**Your task:**
Pull every line from the records that has the word "Fachverfahen" in it.

[Version comparison data]

+===+

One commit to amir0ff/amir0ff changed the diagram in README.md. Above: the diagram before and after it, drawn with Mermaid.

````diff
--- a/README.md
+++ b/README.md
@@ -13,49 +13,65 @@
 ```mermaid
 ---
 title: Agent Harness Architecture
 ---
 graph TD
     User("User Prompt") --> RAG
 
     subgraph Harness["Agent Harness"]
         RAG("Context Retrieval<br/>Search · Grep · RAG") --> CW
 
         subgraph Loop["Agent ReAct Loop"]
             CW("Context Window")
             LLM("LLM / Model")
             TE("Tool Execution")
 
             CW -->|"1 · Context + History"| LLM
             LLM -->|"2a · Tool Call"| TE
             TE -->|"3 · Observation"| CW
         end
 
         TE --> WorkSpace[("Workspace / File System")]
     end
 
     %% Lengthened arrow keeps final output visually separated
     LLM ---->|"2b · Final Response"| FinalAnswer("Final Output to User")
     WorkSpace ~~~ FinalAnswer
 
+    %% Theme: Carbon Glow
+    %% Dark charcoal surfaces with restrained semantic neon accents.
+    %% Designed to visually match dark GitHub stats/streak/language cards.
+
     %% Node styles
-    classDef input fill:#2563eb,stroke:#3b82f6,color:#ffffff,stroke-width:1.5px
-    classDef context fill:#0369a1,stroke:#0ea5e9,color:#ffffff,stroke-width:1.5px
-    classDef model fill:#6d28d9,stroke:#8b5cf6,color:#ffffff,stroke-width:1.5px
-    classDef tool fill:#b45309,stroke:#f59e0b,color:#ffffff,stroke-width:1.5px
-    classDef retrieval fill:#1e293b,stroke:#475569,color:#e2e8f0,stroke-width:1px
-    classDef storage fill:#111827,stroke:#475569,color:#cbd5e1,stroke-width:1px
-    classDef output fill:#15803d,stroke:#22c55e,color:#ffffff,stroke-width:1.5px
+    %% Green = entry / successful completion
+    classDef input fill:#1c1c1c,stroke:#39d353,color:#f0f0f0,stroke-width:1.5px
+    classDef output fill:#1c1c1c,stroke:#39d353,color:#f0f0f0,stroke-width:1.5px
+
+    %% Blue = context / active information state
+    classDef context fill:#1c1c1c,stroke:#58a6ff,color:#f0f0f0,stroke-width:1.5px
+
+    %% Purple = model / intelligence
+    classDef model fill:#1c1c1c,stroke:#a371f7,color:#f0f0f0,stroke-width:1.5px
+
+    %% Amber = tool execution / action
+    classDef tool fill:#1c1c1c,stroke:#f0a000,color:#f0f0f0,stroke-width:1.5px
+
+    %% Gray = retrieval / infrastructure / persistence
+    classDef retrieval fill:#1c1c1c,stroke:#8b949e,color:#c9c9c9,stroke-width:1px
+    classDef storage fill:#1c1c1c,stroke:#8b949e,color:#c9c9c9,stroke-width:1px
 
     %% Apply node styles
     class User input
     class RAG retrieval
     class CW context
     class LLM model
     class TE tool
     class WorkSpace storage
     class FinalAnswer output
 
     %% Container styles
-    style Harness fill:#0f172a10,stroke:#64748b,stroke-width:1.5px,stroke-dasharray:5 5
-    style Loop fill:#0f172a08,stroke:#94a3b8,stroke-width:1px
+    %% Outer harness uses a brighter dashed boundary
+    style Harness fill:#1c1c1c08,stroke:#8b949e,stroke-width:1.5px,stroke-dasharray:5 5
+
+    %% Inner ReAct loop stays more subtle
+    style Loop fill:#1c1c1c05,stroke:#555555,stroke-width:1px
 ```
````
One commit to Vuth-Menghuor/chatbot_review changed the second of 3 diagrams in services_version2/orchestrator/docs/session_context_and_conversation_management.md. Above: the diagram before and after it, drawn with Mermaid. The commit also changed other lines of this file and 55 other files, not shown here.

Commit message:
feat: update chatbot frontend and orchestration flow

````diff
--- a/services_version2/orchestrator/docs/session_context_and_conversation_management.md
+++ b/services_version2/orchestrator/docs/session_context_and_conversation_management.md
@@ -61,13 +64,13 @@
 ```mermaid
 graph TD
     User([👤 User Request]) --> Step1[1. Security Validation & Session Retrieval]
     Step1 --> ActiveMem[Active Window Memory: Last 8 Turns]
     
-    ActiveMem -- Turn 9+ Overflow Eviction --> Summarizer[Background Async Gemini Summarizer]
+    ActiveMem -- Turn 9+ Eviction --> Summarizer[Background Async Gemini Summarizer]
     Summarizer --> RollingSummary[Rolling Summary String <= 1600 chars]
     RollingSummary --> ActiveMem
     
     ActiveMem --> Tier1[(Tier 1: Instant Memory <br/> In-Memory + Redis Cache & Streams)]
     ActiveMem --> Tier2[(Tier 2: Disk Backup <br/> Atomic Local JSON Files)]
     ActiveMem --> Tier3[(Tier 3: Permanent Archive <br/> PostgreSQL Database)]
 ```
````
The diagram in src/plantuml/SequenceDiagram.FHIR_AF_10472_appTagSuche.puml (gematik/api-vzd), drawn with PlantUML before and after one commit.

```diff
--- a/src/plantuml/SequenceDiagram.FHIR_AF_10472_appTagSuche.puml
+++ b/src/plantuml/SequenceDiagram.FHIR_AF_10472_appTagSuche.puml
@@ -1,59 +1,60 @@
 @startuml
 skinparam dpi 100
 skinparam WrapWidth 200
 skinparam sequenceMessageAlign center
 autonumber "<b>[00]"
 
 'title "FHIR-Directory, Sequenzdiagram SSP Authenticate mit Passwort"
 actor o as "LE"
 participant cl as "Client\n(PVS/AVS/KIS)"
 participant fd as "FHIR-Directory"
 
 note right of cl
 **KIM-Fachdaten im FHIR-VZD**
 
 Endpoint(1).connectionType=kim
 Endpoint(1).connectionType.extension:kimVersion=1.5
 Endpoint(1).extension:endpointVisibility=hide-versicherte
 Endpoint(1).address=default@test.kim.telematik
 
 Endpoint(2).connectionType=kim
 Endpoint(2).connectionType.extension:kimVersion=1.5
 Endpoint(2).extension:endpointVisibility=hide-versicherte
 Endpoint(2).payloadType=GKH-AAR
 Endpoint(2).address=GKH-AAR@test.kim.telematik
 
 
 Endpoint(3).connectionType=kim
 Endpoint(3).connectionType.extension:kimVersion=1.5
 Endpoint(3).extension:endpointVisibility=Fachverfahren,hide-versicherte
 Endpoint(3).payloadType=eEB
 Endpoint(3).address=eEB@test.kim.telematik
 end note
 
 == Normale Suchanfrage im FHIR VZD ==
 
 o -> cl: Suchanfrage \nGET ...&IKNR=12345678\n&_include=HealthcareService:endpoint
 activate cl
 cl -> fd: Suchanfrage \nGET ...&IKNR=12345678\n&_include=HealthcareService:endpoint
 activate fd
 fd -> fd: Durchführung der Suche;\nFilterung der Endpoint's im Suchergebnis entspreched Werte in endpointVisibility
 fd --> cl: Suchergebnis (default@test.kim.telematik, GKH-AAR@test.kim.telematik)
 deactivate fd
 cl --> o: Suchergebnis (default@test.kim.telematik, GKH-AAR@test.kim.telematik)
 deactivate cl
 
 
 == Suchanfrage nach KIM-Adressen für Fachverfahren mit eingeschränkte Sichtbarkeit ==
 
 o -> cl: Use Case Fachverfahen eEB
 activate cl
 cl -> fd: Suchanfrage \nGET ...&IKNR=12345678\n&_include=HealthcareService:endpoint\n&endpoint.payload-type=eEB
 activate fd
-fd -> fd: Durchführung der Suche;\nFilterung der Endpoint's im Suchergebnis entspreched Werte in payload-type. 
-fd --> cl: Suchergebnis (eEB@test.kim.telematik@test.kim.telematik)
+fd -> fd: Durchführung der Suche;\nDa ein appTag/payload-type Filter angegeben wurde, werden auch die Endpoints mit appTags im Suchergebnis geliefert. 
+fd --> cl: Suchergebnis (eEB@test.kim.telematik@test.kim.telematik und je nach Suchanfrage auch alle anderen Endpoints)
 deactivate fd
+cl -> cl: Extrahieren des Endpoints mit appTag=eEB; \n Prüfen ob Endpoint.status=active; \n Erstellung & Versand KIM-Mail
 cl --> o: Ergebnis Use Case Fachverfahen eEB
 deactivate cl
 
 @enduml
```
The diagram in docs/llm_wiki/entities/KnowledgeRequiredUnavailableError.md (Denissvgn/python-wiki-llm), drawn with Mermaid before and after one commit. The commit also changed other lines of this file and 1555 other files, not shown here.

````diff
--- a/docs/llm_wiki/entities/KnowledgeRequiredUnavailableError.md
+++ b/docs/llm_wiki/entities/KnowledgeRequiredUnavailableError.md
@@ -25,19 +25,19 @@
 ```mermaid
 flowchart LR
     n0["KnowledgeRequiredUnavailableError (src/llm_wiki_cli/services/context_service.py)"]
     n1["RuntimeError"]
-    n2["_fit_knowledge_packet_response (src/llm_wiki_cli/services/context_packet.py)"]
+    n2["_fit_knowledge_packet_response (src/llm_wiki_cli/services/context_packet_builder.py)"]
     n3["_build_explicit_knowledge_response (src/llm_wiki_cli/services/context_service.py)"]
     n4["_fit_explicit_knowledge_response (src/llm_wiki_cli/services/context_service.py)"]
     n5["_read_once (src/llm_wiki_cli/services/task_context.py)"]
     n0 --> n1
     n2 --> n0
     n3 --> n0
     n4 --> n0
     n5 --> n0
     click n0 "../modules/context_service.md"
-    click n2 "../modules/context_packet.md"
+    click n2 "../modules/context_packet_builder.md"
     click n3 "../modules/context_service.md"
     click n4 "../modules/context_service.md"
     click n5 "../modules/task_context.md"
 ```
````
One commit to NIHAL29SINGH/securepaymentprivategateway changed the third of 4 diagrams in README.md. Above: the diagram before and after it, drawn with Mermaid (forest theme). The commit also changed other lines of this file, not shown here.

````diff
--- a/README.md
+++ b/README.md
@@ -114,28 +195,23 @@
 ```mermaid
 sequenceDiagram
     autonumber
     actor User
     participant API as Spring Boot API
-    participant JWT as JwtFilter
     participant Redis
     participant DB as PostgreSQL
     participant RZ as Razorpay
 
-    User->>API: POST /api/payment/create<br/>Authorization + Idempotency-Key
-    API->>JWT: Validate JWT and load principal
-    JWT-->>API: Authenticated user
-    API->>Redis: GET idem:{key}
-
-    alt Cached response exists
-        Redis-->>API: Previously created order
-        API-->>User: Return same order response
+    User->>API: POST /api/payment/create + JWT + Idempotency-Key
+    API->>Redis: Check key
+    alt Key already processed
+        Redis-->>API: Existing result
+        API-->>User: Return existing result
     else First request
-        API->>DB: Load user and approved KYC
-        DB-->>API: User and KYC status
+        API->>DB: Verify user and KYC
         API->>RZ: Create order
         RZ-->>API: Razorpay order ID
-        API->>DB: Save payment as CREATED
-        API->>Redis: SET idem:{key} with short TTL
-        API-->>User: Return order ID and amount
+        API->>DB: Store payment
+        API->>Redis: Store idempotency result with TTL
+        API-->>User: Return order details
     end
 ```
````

+===+

**Your solution:**
 o -> cl: Use Case Fachverfahen eEB
 cl --> o: Ergebnis Use Case Fachverfahen eEB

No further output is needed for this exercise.